In a post yesterday, I quoted Thomas More about fancy clothing: “how fine soever that thread may be, it was once no better than the fleece of a sheep, and that sheep was a sheep still for all its wearing it.” Maybe I’m going have to start using that quote every day.
On Saturday, Elisabeth von Thurn und Taxis, a German princess and Vogue style editor, tried to be amusing. While in Paris, she saw a homeless woman named Maryse Dumas reading a copy of Vogue. Von Thurn und Taxis took a picture. Having found, she thought, the perfect human prop and punchline, the princess posted the image on Instagram with this caption: “Paris is full of surprises….and @voguemagazine readers even in unexpected corners!”
Surprisingly, even people who spend time looking at and commenting on Vogue editors’ Instagram posts found the image offensive. (Actually, come to think of it, “in poor taste” and “tasteless” were the preferred terms of opprobrium, suggesting that the Vogue vocabulary influences even its readers’ outrage.)
After initially standing by her decision to post the photo, von Thurn und Taxis deleted the image and offered these words: “I wanted to extend my sincerest apologies for the offence my post has caused.”
The episode was so shameful that even Britain’s far-right Daily Mail published an article unsympathetic to the princess. They even interviewed Ms. Dumas, who said “It’s no joke being destitute.” Regarding von Thurn und Taxis’s apology, Dumas stated, “No one has said sorry to me.”
The Mail then returned to its standard editorial practice of bellowing for policies that increase poverty and homelessness.
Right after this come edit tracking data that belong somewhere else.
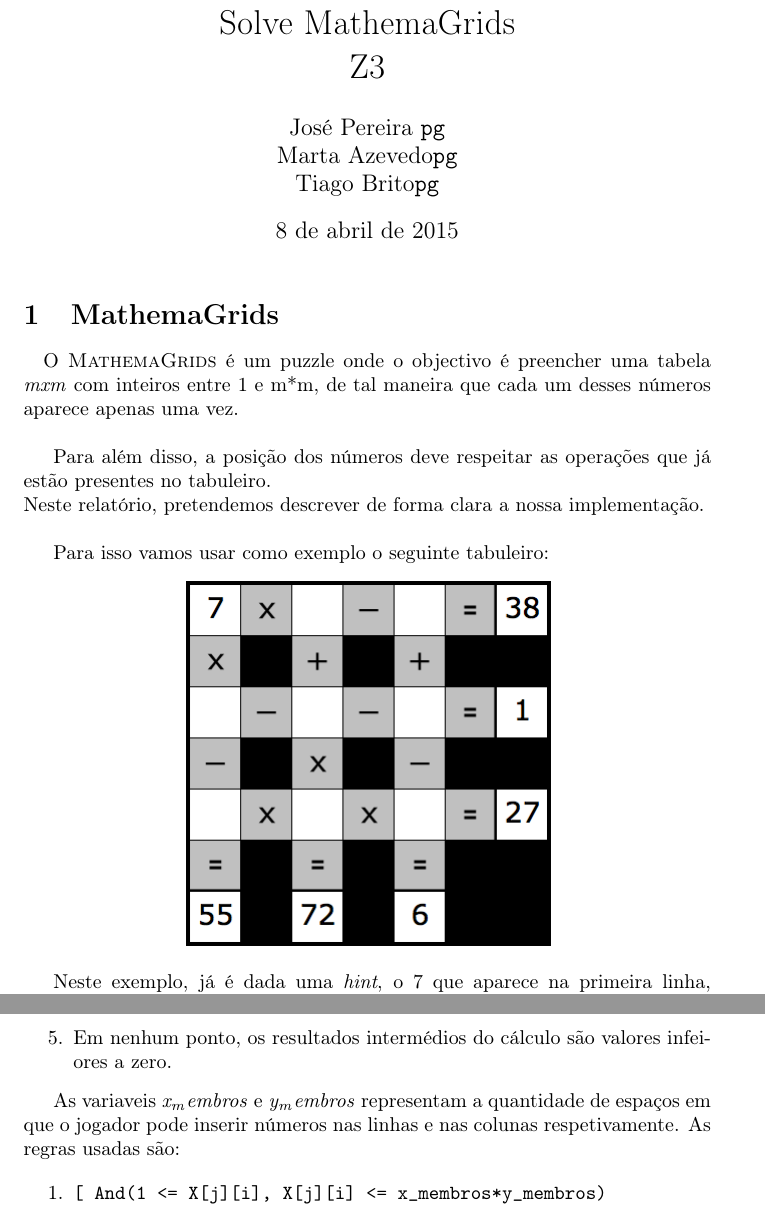
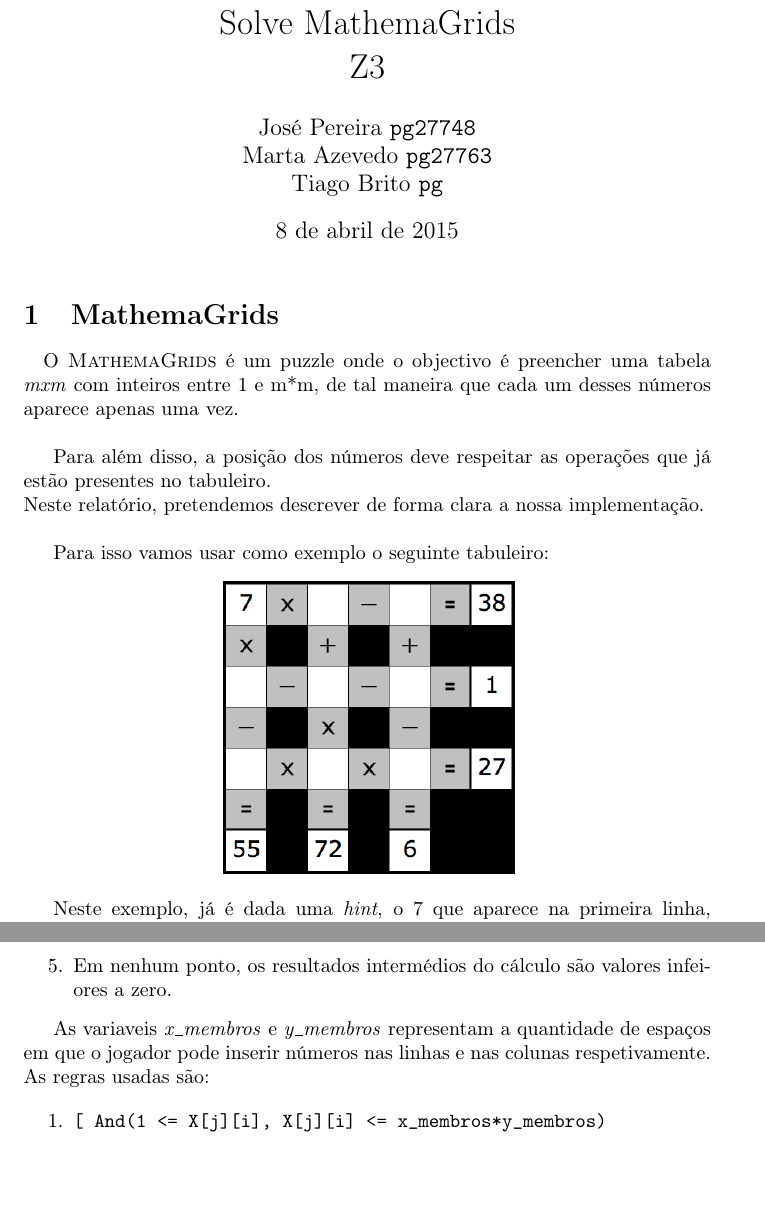
Before and after one commit to tfbrito/MathemaGridsSolver, a LaTeX document (relatório/solveMathemagrids.tex): two parts of pages 1 and 3 of 4, joined at a grey line, cut so that both start at the same text, the shorter picture padded with empty space. Compiled offline with pdfLaTeX.

Commit message:
Poucas correcoes no relatorio

```diff
--- a/relatório/solveMathemagrids.tex
+++ b/relatório/solveMathemagrids.tex
@@ -17,9 +17,9 @@
 }
 
 \title{Solve MathemaGrids\\ Z3}
-\author{José Pereira \texttt{pg}
-		\\ Marta Azevedo\texttt{pg}
-		              \\ Tiago Brito\texttt{pg}}
+\author{José Pereira \texttt{pg27748}
+		\\ Marta Azevedo \texttt{pg27763}
+		              \\ Tiago Brito \texttt{pg}}
 
 \begin{document}
 \maketitle
@@ -36,7 +36,7 @@ Neste relatório, pretendemos descrever de forma clara a nossa implementação.
 
 Para isso vamos usar como exemplo o seguinte tabuleiro:
 \begin{center}
-\includegraphics[scale=0.5]{exemplo_mathemagrids}
+\includegraphics[scale=0.4]{exemplo_mathemagrids}
 \end{center}
 
 Neste exemplo, já é dada uma {\it{hint}}, o $7$ que aparece na primeira linha, primeira coluna.
@@ -106,7 +106,7 @@ O do exemplo :
 \item Em nenhum ponto, os resultados intermédios do cálculo são valores infeiores a zero.
  \end{enumerate}
 
-As variaveis $x_membros$ e $y_membros$ representam a quantidade de espaços em que o jogador pode inserir números nas linhas e nas colunas respetivamente. As regras usadas são:
+As variaveis $x$\_$membros$ e $y$\_$membros$ representam a quantidade de espaços em que o jogador pode inserir números nas linhas e nas colunas respetivamente. As regras usadas são:
 
  \begin{enumerate}
  \item
```
Also changed, not shown: relatório/solveMathemagrids.pdf, 1 other file.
I don’t expect von Thurn und Taxis to learn anything from this experience, any more than the Daily Mail will. But here is what I would say to her and her Vogue colleagues. Your class privilege does not make you superior to anyone. Nor does your job marketing staggeringly expensive totems of snobbery to the posh and frivolous. Quite the contrary.